Over the past week, high medicine prices have made the major headlines. A US Senate subcommittee critiqued pharmaceutical companies for charging $54,000 for new psoriasis treatments.
In the Spain, four cancer treatments were fallen because they were too expensive? In both cases, reasonably priced access for other drugs was not a main concern for the companies. This drug price problem was transferred to the developing world during the early days of the HIV/Aids health crisis, however nowadays, the high cost of many remedies is just as alarming for rich countries.
The Real Price Of Health
Drug development is extremely expensive with only one in 7,000 medicines making it to the market. Innovative vaccines are much more exclusive nowadays than older ones, causing a 72 fold increase for the poorest nations of the world, while some countries just cannot afford these serums.
Medications can take 15 years from original discovery phase to licensing approval with costs projected at $2.5 billion per drug. From the other side, the real profit is in the fact that the patient has to take that drug twice a day, every day. When it comes to pharmacological firms, few complaints are always on the board – that they emphasis research on diseases they can profit from and that they charge too much for treatments on their websites.
The Process Of Developing a Medication
The process of developing a simple pill is not that simple, in fact it involves several long-term stages.
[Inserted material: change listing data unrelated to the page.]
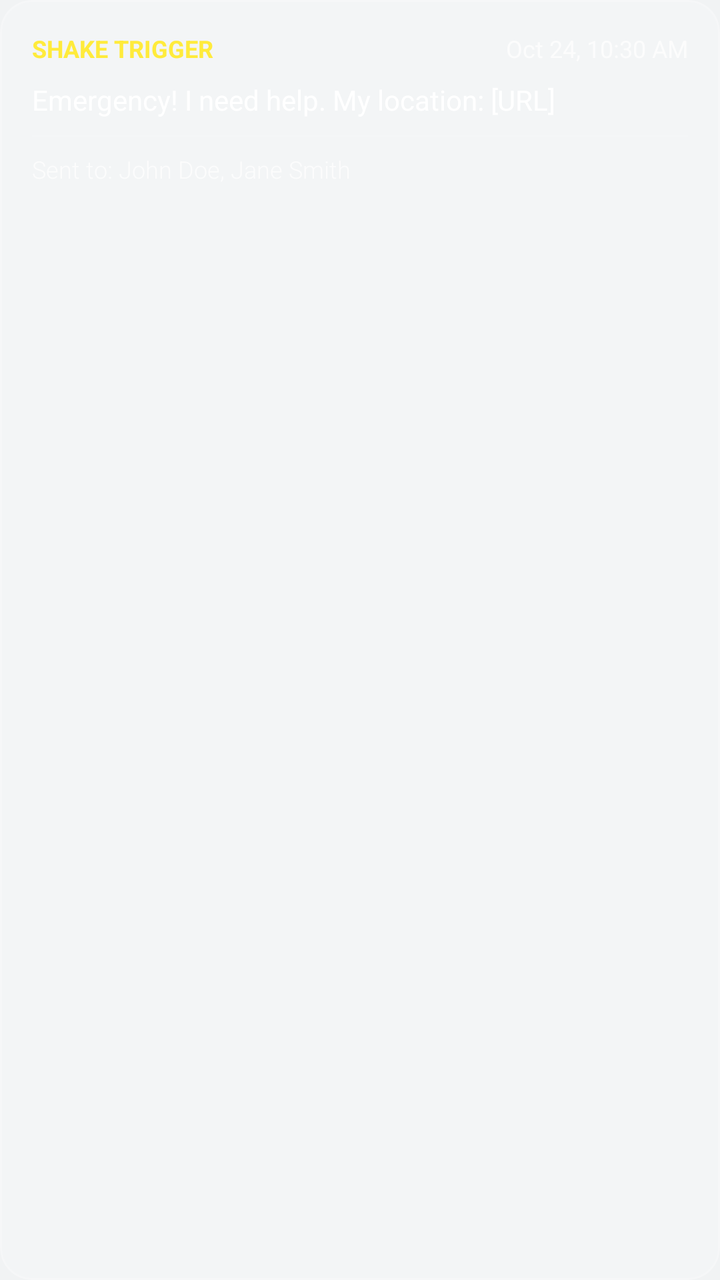
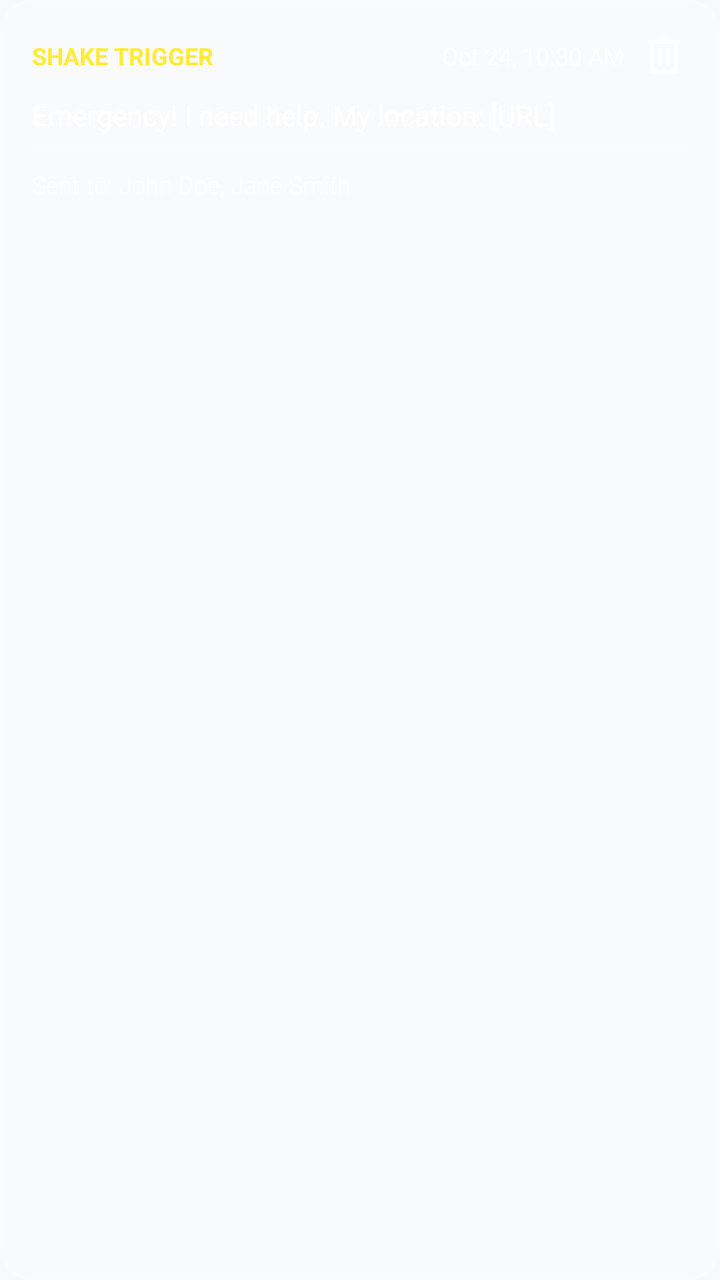

Two renders of the same Android screen: before a commit and after it. Below are the layout's source before the change and the commit's diff.
<!-- AndroidManifest.xml: application theme Theme.BeaconSOS -->
<!-- res/layout/item_sos_history.xml -->
<?xml version="1.0" encoding="utf-8"?>
<com.google.android.material.card.MaterialCardView xmlns:android="http://schemas.android.com/apk/res/android"
    xmlns:app="http://schemas.android.com/apk/res-auto"
    android:layout_width="match_parent"
    android:layout_height="wrap_content"
    android:layout_marginBottom="12dp"
    app:cardCornerRadius="16dp"
    app:cardElevation="0dp"
    app:cardBackgroundColor="#26FFFFFF"
    app:strokeColor="#33FFFFFF"
    app:strokeWidth="1dp">

    <LinearLayout
        android:layout_width="match_parent"
        android:layout_height="wrap_content"
        android:orientation="vertical"
        android:padding="16dp">

        <RelativeLayout
            android:layout_width="match_parent"
            android:layout_height="wrap_content"
            android:layout_marginBottom="8dp">

            <TextView
                android:id="@+id/tvHistoryType"
                android:layout_width="wrap_content"
                android:layout_height="wrap_content"
                android:text="SHAKE TRIGGER"
                android:textColor="#FFEB3B"
                android:textSize="12sp"
                android:textStyle="bold" />

            <TextView
                android:id="@+id/tvHistoryTime"
                android:layout_width="wrap_content"
                android:layout_height="wrap_content"
                android:layout_alignParentEnd="true"
                android:text="Oct 24, 10:30 AM"
                android:textColor="#B3FFFFFF"
                android:textSize="12sp" />
        </RelativeLayout>

        <TextView
            android:id="@+id/tvHistoryMessage"
            android:layout_width="match_parent"
            android:layout_height="wrap_content"
            android:text="Emergency! I need help. My location: [URL]"
            android:textColor="@color/white"
            android:textSize="14sp"
            android:layout_marginBottom="8dp" />

        <View
            android:layout_width="match_parent"
            android:layout_height="1dp"
            android:background="#1AFFFFFF"
            android:layout_marginBottom="8dp" />

        <TextView
            android:id="@+id/tvHistoryContacts"
            android:layout_width="match_parent"
            android:layout_height="wrap_content"
            android:text="Sent to: John Doe, Jane Smith"
            android:textColor="#B3FFFFFF"
            android:textSize="12sp"
            android:fontFamily="sans-serif-light" />

    </LinearLayout>
</com.google.android.material.card.MaterialCardView>
<!-- resources referenced by this layout -->
<resources>
  <color name="white">#FFFFFF</color>
  <style name="Theme.BeaconSOS" parent="Theme.MaterialComponents.Light.NoActionBar">
          
          <item name="colorPrimary">@color/primary_blue</item>
          <item name="colorPrimaryVariant">@color/primary_dark_blue</item>
          <item name="colorOnPrimary">@color/white</item>
  
          
          <item name="colorSecondary">@color/accent_blue</item>
          <item name="colorOnSecondary">@color/white</item>
  
          
          <item name="android:statusBarColor">?attr/colorPrimaryVariant</item>
  
          
          <item name="android:windowBackground">@color/background_color</item>
          <item name="colorSurface">@color/surface_color</item>
          <item name="colorOnSurface">@color/text_primary</item>
  
          
          <item name="android:textColorPrimary">@color/text_primary</item>
          <item name="android:textColorSecondary">@color/text_secondary</item>
          <item name="android:textColorHint">@color/text_hint</item>
  
          
          <item name="dividerHorizontal">@color/divider_color</item>
  
          
          <item name="windowActionBar">false</item>
          <item name="windowNoTitle">true</item>
  
          
          <item name="android:popupMenuStyle">@style/GlassyPopupMenu</item>
          <item name="popupMenuStyle">@style/GlassyPopupMenu</item>
      </style>
  <color name="primary_blue">#1A73E8</color>
  <color name="primary_dark_blue">#0D47A1</color>
  <color name="accent_blue">#4285F4</color>
  <color name="background_color">#F1F3F4</color>
  <color name="surface_color">#FFFFFF</color>
  <color name="text_primary">#202124</color>
  <color name="text_secondary">#5F6368</color>
  <color name="text_hint">#70757A</color>
  <color name="divider_color">#DADCE0</color>
  <style name="GlassyPopupMenu" parent="Widget.AppCompat.PopupMenu">
          <item name="android:popupBackground">@drawable/glassy_menu_bg</item>
      </style>
  <!-- drawable glassy_menu_bg (drawable) -->
  <?xml version="1.0" encoding="utf-8"?>
  <shape xmlns:android="http://schemas.android.com/apk/res/android">
      <solid android:color="#CCFFFFFF" /> 
      <corners android:radius="16dp" />
      <stroke android:width="1dp" android:color="#40FFFFFF" />
  </shape>
</resources>

<!-- the commit's change to res/layout/item_sos_history.xml (unified diff, before → after) -->
@@ -28,16 +28,35 @@
                 android:text="SHAKE TRIGGER"
                 android:textColor="#FFEB3B"
                 android:textSize="12sp"
-                android:textStyle="bold" />
+                android:textStyle="bold"
+                android:layout_centerVertical="true" />
 
-            <TextView
-                android:id="@+id/tvHistoryTime"
+            <LinearLayout
                 android:layout_width="wrap_content"
                 android:layout_height="wrap_content"
+                android:orientation="horizontal"
                 android:layout_alignParentEnd="true"
-                android:text="Oct 24, 10:30 AM"
-                android:textColor="#B3FFFFFF"
-                android:textSize="12sp" />
+                android:gravity="center_vertical">
+
+                <TextView
+                    android:id="@+id/tvHistoryTime"
+                    android:layout_width="wrap_content"
+                    android:layout_height="wrap_content"
+                    android:text="Oct 24, 10:30 AM"
+                    android:textColor="#B3FFFFFF"
+                    android:textSize="12sp"
+                    android:layout_marginEnd="8dp" />
+
+                <ImageButton
+                    android:id="@+id/btnDeleteHistory"
+                    android:layout_width="24dp"
+                    android:layout_height="24dp"
+                    android:src="@drawable/ic_delete"
+                    android:background="?attr/selectableItemBackgroundBorderless"
+                    app:tint="#B3FFFFFF"
+                    android:padding="4dp"
+                    android:contentDescription="Delete" />
+            </LinearLayout>
         </RelativeLayout>
 
         <TextView
@@ -47,6 +66,9 @@
             android:text="Emergency! I need help. My location: [URL]"
             android:textColor="@color/white"
             android:textSize="14sp"
+            android:autoLink="web"
+            android:linksClickable="true"
+            android:textColorLink="#2196F3"
             android:layout_marginBottom="8dp" />
 
         <View
<!-- resource entries referenced after the edit -->
@@ -1,49 +1,82 @@
 <!-- resources referenced by this layout -->
 <resources>
   <color name="white">#FFFFFF</color>
-  <style name="Theme.BeaconSOS" parent="Theme.MaterialComponents.Light.NoActionBar">
+  <!-- drawable ic_delete (drawable) -->
+  <vector xmlns:android="http://schemas.android.com/apk/res/android"
+      android:width="24dp"
+      android:height="24dp"
+      android:viewportWidth="960"
+      android:viewportHeight="960">
+      <group android:translateY="960">
+          <path
+              android:fillColor="@android:color/white"
+              android:pathData="M280,-120q-33,0 -56.5,-23.5T200,-200v-520h-40v-80h200v-40h240v40h200v80h-40v520q0,33 -23.5,56.5T680,-120H280Zm400,-600H280v520h400v-520ZM360,-280h80v-360h-80v360Zm160,0h80v-360h-80v360ZM280,-720v520-520Z"/>
+      </group>
+  </vector>
+  <style name="Theme.BeaconSOS" parent="Theme.Material3.DayNight.NoActionBar">
           
-          <item name="colorPrimary">@color/primary_blue</item>
-          <item name="colorPrimaryVariant">@color/primary_dark_blue</item>
-          <item name="colorOnPrimary">@color/white</item>
+          <item name="colorPrimary">@color/color_primary</item>
+          <item name="colorOnPrimary">@color/color_on_primary</item>
+          <item name="colorPrimaryContainer">@color/sky_blue</item>
+          <item name="colorOnPrimaryContainer">@color/color_primary_variant</item>
   
           
-          <item name="colorSecondary">@color/accent_blue</item>
+          <item name="colorSecondary">@color/color_secondary</item>
           <item name="colorOnSecondary">@color/white</item>
   
           
-          <item name="android:statusBarColor">?attr/colorPrimaryVariant</item>
+          <item name="android:statusBarColor">@color/color_primary_variant</item>
   
           
-          <item name="android:windowBackground">@color/background_color</item>
-          <item name="colorSurface">@color/surface_color</item>
-          <item name="colorOnSurface">@color/text_primary</item>
+          <item name="android:windowBackground">@color/color_background</item>
+          <item name="colorSurface">@color/color_surface</item>
+          <item name="colorOnSurface">@color/color_on_surface</item>
+          <item name="colorSurfaceVariant">@color/color_surface_variant</item>
+          <item name="colorOnSurfaceVariant">@color/color_on_surface_variant</item>
+          <item name="colorError">@color/color_error</item>
   
           
-          <item name="android:textColorPrimary">@color/text_primary</item>
-          <item name="android:textColorSecondary">@color/text_secondary</item>
+          <item name="android:textColorPrimary">@color/color_on_surface</item>
+          <item name="android:textColorSecondary">@color/color_on_surface_variant</item>
           <item name="android:textColorHint">@color/text_hint</item>
   
           
-          <item name="dividerHorizontal">@color/divider_color</item>
+          <item name="dividerHorizontal">@color/color_outline</item>
+          <item name="windowActionBar">false</item>
+          <item name="windowNoTitle">true</item>
   
           
-          <item name="windowActionBar">false</item>
-          <item name="windowNoTitle">true</item>
+          <item name="navigationIconTint">@color/white</item>
+          <item name="colorControlNormal">@color/white</item>
+          <item name="android:homeAsUpIndicator">@drawable/ic_back_white</item>
   
           
           <item name="android:popupMenuStyle">@style/GlassyPopupMenu</item>
           <item name="popupMenuStyle">@style/GlassyPopupMenu</item>
       </style>
-  <color name="primary_blue">#1A73E8</color>
-  <color name="primary_dark_blue">#0D47A1</color>
-  <color name="accent_blue">#4285F4</color>
-  <color name="background_color">#F1F3F4</color>
-  <color name="surface_color">#FFFFFF</color>
-  <color name="text_primary">#202124</color>
-  <color name="text_secondary">#5F6368</color>
+  <color name="color_primary">#1A73E8</color>
+  <color name="color_on_primary">#FFFFFF</color>
+  <color name="sky_blue">#E3F2FD</color>
+  <color name="color_primary_variant">#0D47A1</color>
+  <color name="color_secondary">#4285F4</color>
+  <color name="color_background">#F8F9FA</color>
+  <color name="color_surface">#FFFFFF</color>
+  <color name="color_on_surface">#202124</color>
+  <color name="color_surface_variant">#F1F3F4</color>
+  <color name="color_on_surface_variant">#5F6368</color>
+  <color name="color_error">#D93025</color>
   <color name="text_hint">#70757A</color>
-  <color name="divider_color">#DADCE0</color>
+  <color name="color_outline">#DADCE0</color>
+  <!-- drawable ic_back_white (drawable) -->
+  <vector xmlns:android="http://schemas.android.com/apk/res/android"
+      android:width="24dp"
+      android:height="24dp"
+      android:viewportWidth="24"
+      android:viewportHeight="24">
+    <path
+        android:fillColor="@android:color/white"
+        android:pathData="M20,11H7.83l5.59,-5.59L12,4l-8,8 8,8 1.41,-1.41L7.83,13H20v-2z"/>
+  </vector>
   <style name="GlassyPopupMenu" parent="Widget.AppCompat.PopupMenu">
           <item name="android:popupBackground">@drawable/glassy_menu_bg</item>
       </style>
At the beginning, scientists work on understanding a specific disease, then they identify proper way to fight the disease. This process of “finding the way” is expensive as it involves separation of a defective protein or gene. Then, the search for a suitable compound begins, they may look at millions before finding one that is actually effective. The next stage, optimizing the compound can take five years and costs about $18m.
Next stage is pre-clinical testing, usually performed on animals; if effective, clinical trials begin in human volunteers to see if the drug is harmless. Only a third of all drugs make it to the phase two – testing on real patients. Just over half of all treatments make it through the clinical trials that are usually performed on large number of patients to provide confirmation of efficiency.
Gigantic Cost Of Drug Development
Finishing clinical trials are the most expensive and the need to create high quality component in large quantities results in the enormous cost of development. The problem with many drugs is that they are not approved for specific purpose, and because they are incredibly cheap, no pharmaceutical company has an motivation to get a license for them. It’s easy to see why is this procedure expensive – just one in 8,000 drug candidates make it to final licensing approval.
Unfortunately, medication development is likely to remain a luxurious and resource demanding procedure.
The test for both government and industry is to grab the tension that all firms have to resolve between keeping the world joyful and keeping the shareholders pleased.